MARX THE MONSTER; More Than 150m Have Been Slaughtered in His Name. His Genocidal Disciples Include Stalin, Mao, Pol Pot - and Even Mugabe. So Why Has Karl Marx Just Been Voted the Greatest Philosopher Ever?
HIS ideas justified the slaughter of more people than any other philosophy since time began.
His creed of 'equality and freedom' became a fanatical religion that ruled half the world and enslaved hundreds of millions.
Under his name, oppression, torture, starvation and genocide became the routine practices of brutal governments all over the world.
Yet yesterday, Karl Marx, founder of communism-progenitor of socialism and hater of the capitalist bourgeois classes, was announced the greatest philosopher of all time in a BBC Radio 4 poll.
How can it be that a man in whose name despots have justified grotesque levels of barbarism is hailed as a hero of the civilised world?
Perhaps it boils down to a matter of interpretation. The 'greatest' philosopher might be the one whose legacy has been greater than any other's - and Marx's influence has, indeed, been as colossal as it was utterly disastrous.
Marx himself wrote: 'Philosophers have only interpreted the world in various ways; the point, however, is to change it.' That he certainly did. As Francis Wheen points out in his superb biography, 'within 100 years of his death, half the world's population was ruled by governments that professed Marxism to be their guiding faith'.
Without Marx, there would have been no Cold War. Without Marx, no Iron Curtain, no Gulag.
So yes, his influence on world affairs has certainly been greater than that of any other philosopher. But ' greatness' surely implies approval. How can we approve of a man whose beliefs spawned so many monsters?
Without Marx, Lenin and Stalin would have lacked the ideology with which to inflict the terror across their land that resulted in 60 million deaths.
Mao would never have been the worst mass murderer in history, responsible for the slaughter of 75 million.
Britain and the West are rich and free precisely because we are not living in a Marxist state and have embraced the democratic capitalism that Marx so despised.
I find it breathtaking that people who are both humane and intelligent - as I'm sure Radio 4 listeners are - can lionise a man whose work gave rise to more misery in our world than any other individual.
Ah, say Marx's apologists. You are missing the point and being simplistic.
Marx, they say, cannot be held responsible for those who misinterpreted his creed, those who abused it to justify their own ends.

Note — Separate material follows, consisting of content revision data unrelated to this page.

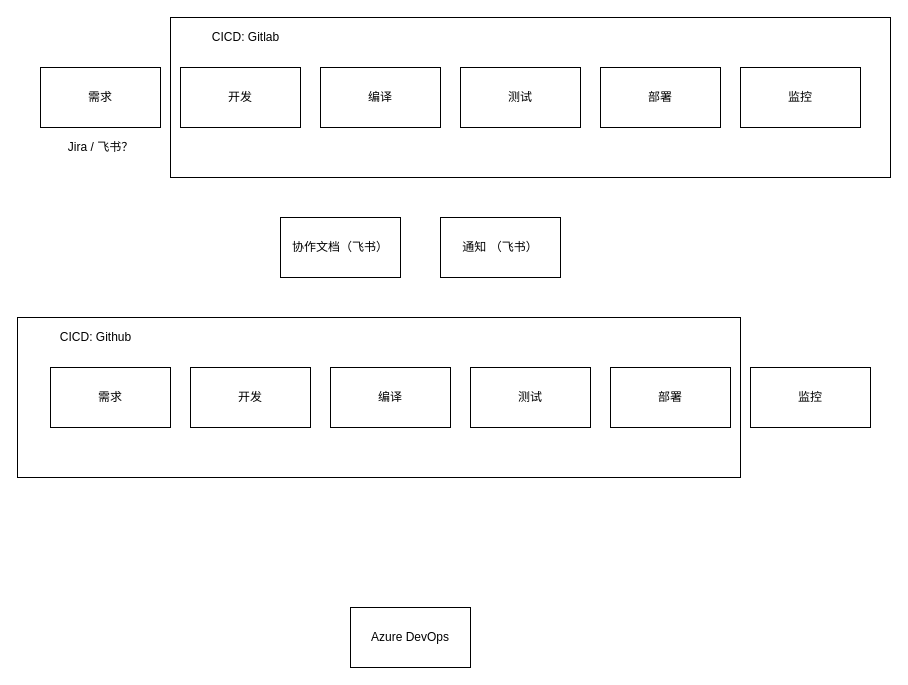
The draw.io diagram page "Page-1" (1 of 3) of docs/design.dio in talk-cheap/beta, before the edit. Source tidied: cells renumbered, new cells numbered last; positions are measured from the earlier drawing's top-left corner, leaving out a move shared by most shapes. Both pictures are drawn from the tidied source at 100%, with x=0, y=0 at pixel (17, 17).
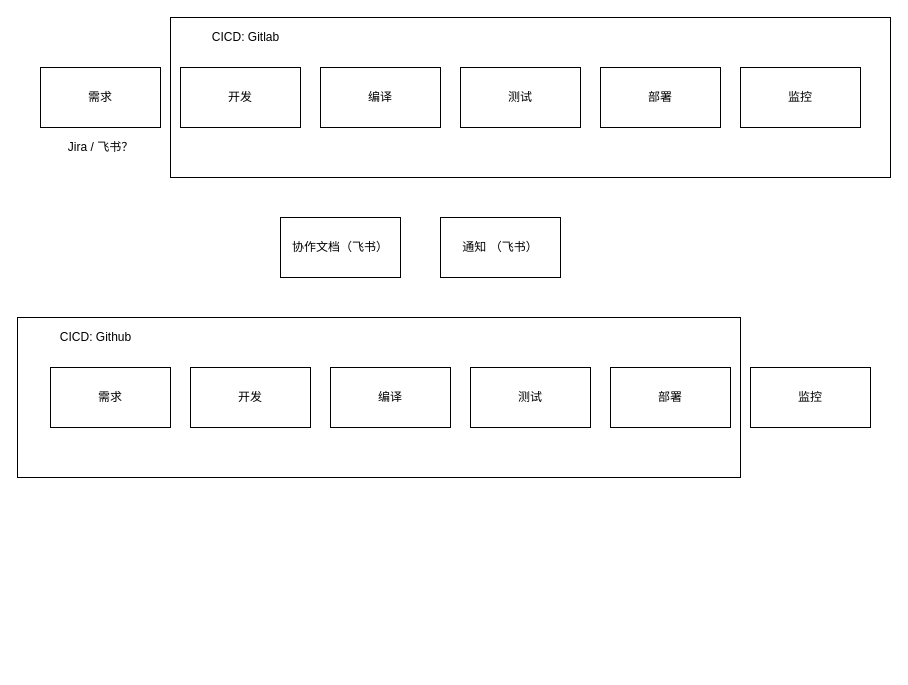
The same diagram, later.

Diff of the diagram source:
```diff
@@
-    <mxCell id="21" value="Azure DevOps" style="whiteSpace=wrap;html=1;" parent="1" vertex="1">
-      <mxGeometry x="333" y="590" width="120" height="60" as="geometry" />
-    </mxCell>
```
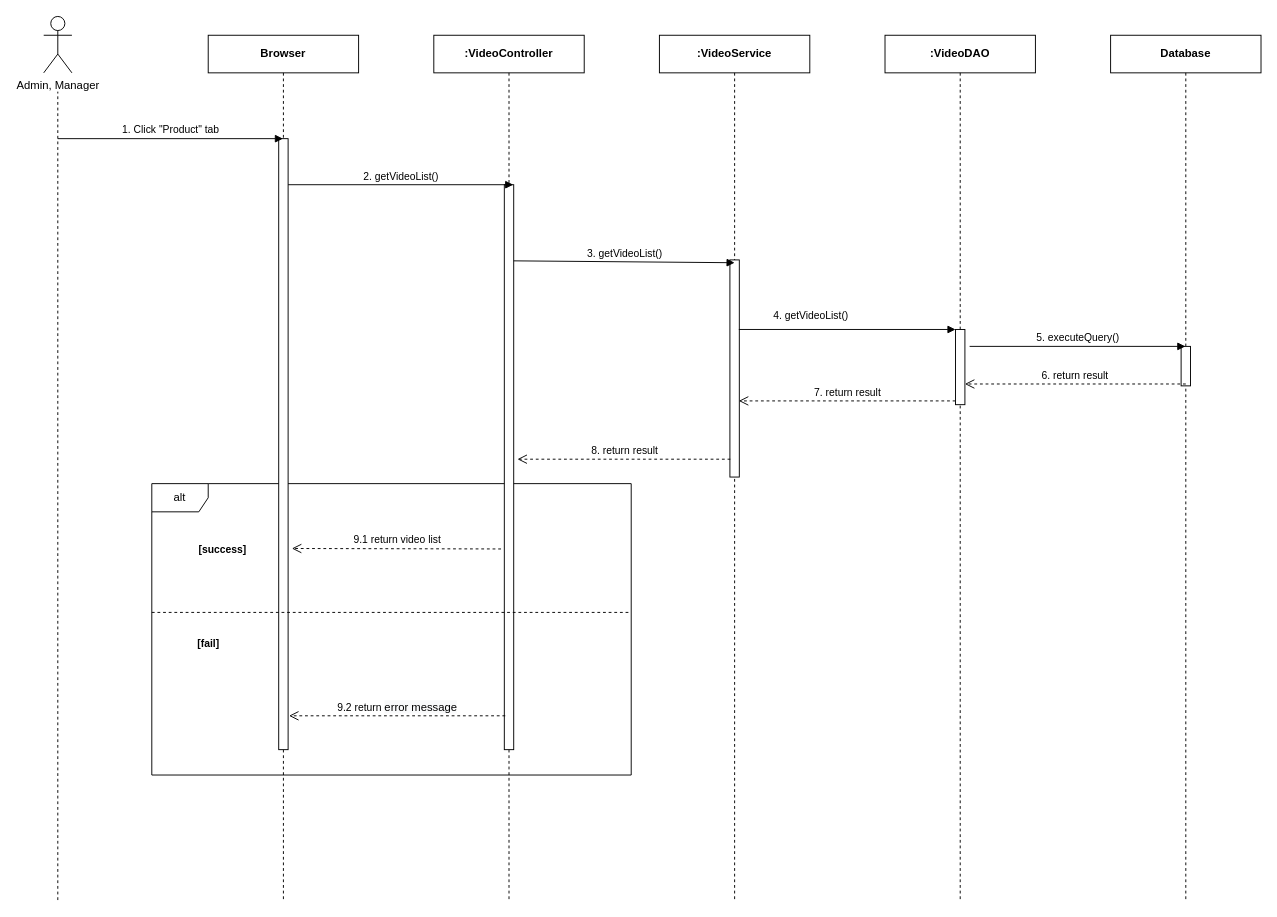
Earlier version of the draw.io diagram Users/TruongTN/Sequece/VIDEO/GetVideoList.drawio (luannmdev/CapstoneDocument). Source tidied: cells renumbered, new cells numbered last; positions are measured from the earlier drawing's top-left corner, leaving out a move shared by most shapes. Both pictures are drawn from the tidied source at 94%, with x=0, y=0 at pixel (43, 16).
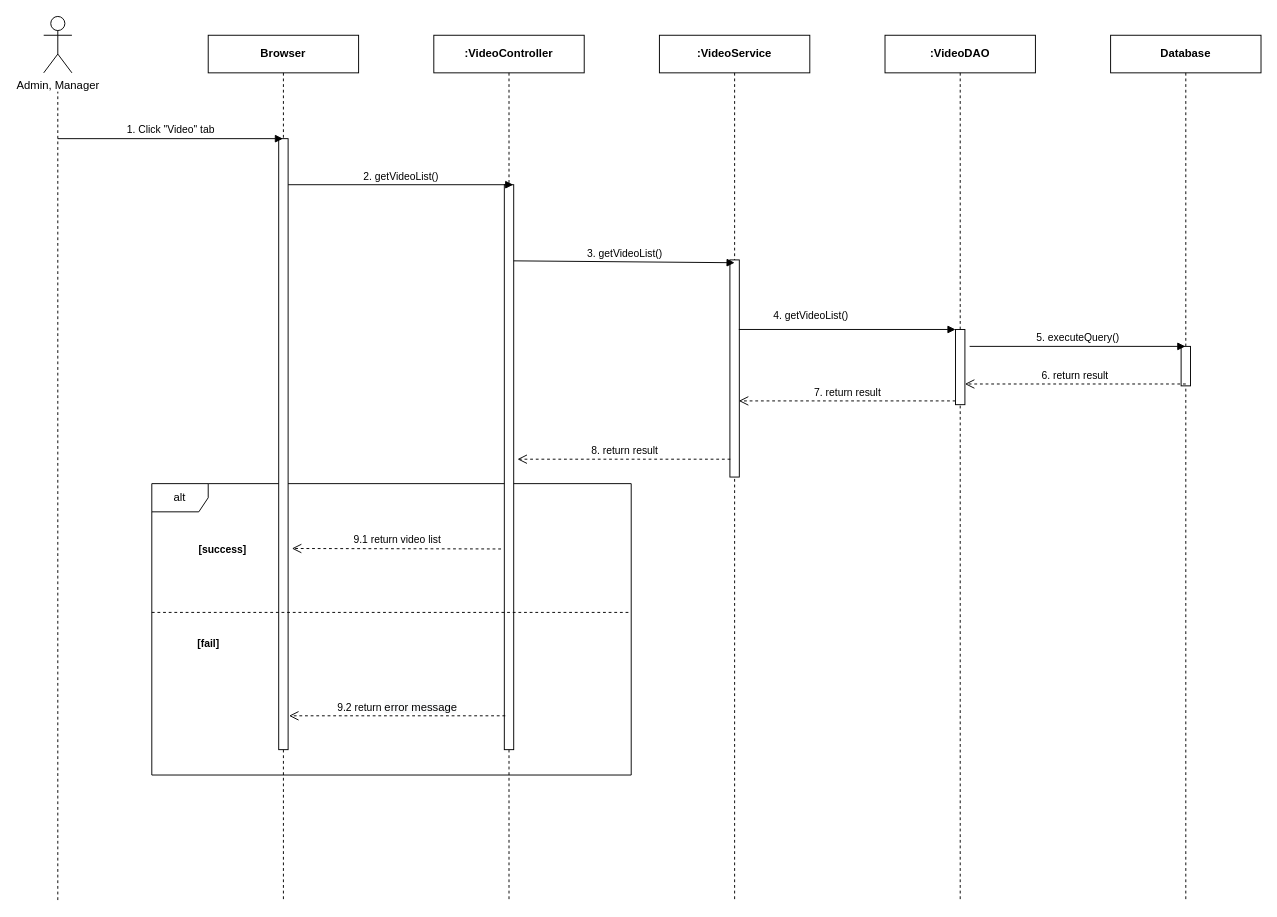
Above is the later version.

The change refers to these unchanged cells:
```xml
<mxCell id="3" value="&lt;b&gt;Browser&lt;/b&gt;" style="shape=umlLifeline;perimeter=lifelinePerimeter;whiteSpace=wrap;html=1;outlineConnect=0;" parent="1" vertex="1">
  <mxGeometry x="175" y="20" width="160" height="920" as="geometry" />
</mxCell>
```

Change to the diagram source:
```diff
@@
-    <mxCell id="11" value="1. Click &quot;Product&quot; tab" style="html=1;verticalAlign=bottom;endArrow=block;" parent="1" edge="1" target="3">
+    <mxCell id="11" value="1. Click &quot;Video&quot; tab" style="html=1;verticalAlign=bottom;endArrow=block;" parent="1" edge="1" target="3">
       <mxGeometry relative="1" as="geometry">
         <mxPoint x="15" y="130" as="sourcePoint" />
       </mxGeometry>
     </mxCell>
```
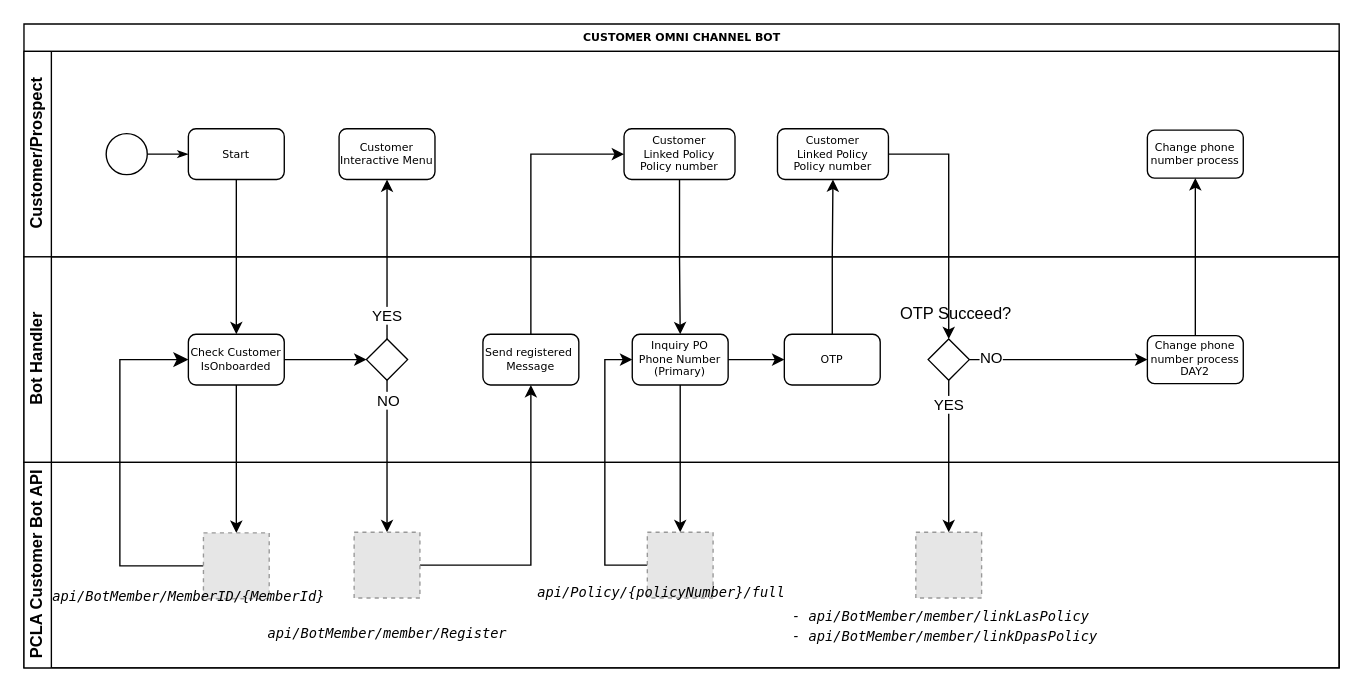
sovanminea/pru keeps this draw.io diagram as Customer Omni Channel Bot.drawio. Above is the earlier version. Source tidied: cells renumbered, new cells numbered last; positions are measured from the earlier drawing's top-left corner, leaving out a move shared by most shapes. Both pictures are drawn from the tidied source at 137%, with x=0, y=0 at pixel (23, 23). Pictures stored in the file or linked from it are replaced by grey dashed boxes.
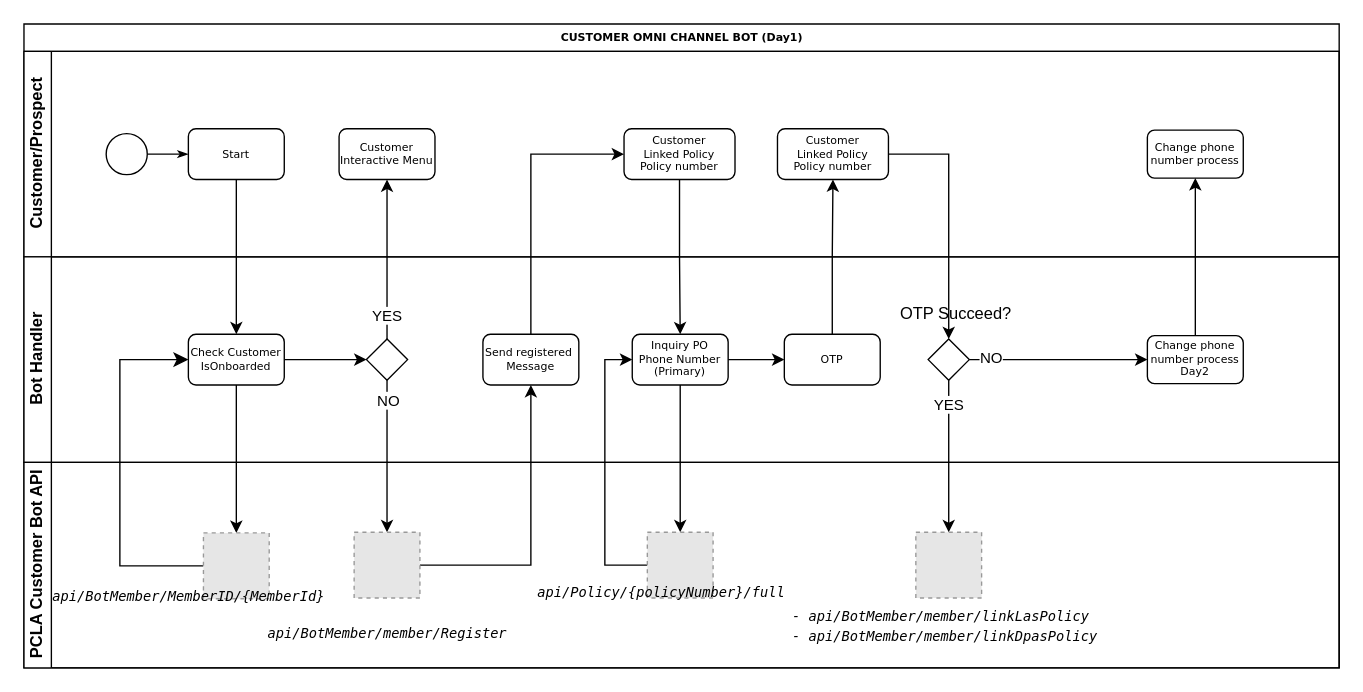
The same page after the edit.

The change refers to these unchanged cells:
```xml
<mxCell id="26" value="Bot Handler" style="swimlane;html=1;startSize=20;horizontal=0;" parent="2" vertex="1">
  <mxGeometry y="170" width="960" height="150" as="geometry" />
</mxCell>
```

Change to the diagram source:
```diff
@@
-    <mxCell id="2" value="CUSTOMER OMNI CHANNEL BOT" style="swimlane;html=1;horizontal=1;startSize=20;rounded=0;shadow=0;labelBackgroundColor=none;strokeWidth=1;fontFamily=Verdana;fontSize=8;align=center;" parent="1" vertex="1">
+    <mxCell id="2" value="CUSTOMER OMNI CHANNEL BOT (Day1)" style="swimlane;html=1;horizontal=1;startSize=20;rounded=0;shadow=0;labelBackgroundColor=none;strokeWidth=1;fontFamily=Verdana;fontSize=8;align=center;" parent="1" vertex="1">
       <mxGeometry width="960" height="470" as="geometry" />
     </mxCell>
@@
-    <mxCell id="38" value="Change phone number process&lt;br&gt;DAY2" style="whiteSpace=wrap;html=1;fontSize=8;fontFamily=Verdana;strokeWidth=1;rounded=1;shadow=0;labelBackgroundColor=none;" parent="26" vertex="1">
+    <mxCell id="38" value="Change phone number process&lt;br&gt;Day2" style="whiteSpace=wrap;html=1;fontSize=8;fontFamily=Verdana;strokeWidth=1;rounded=1;shadow=0;labelBackgroundColor=none;" parent="26" vertex="1">
       <mxGeometry x="820" y="57.5" width="70" height="35" as="geometry" />
     </mxCell>
```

The monsters and dictators wilfully discarded great tracts of his philosophy, selecting the bits such as the victory of the proletariat that would resonate with their people.
Marx, they point out, would have been appalled by the crimes committed in his name.
This might be true, but does it absolve Marx from the horrors that have have been committed in his name? I don't think so.
To explain why, we have to study what Marx actually espoused. We have to examine where he came from and whether he could have foreseen the consequences of his philosophy.
While his followers massacred millions, Marx personally never hurt a fly and lived the poverty-stricken but bourgeois existence of an intellectual in Victorian Soho.
Born in 1818 in Trier, Germany, to a comparatively prosperous Jewish family that converted to Christianity, Marx became a radical journalist after university who advocated the 'merciless criticism of everything existing'.
In 1843, he went to Paris, but was banished from the capital as a dangerous revolutionary. In 1848, in Belgium, he wrote The Communist Manifesto with his wealthy patron, Friedrich Engels.
It was in 1852 that he moved to London where he wrote his masterpiece, Das Kapital, in 1867.
Married to a beautiful aristocrat Jenny von Westphalen, he could be vain, spiteful, unpleasant but, as Francis Wheen showed, Marx was also a loving husband who suffered grievously from the tragic deaths of three of his six children. …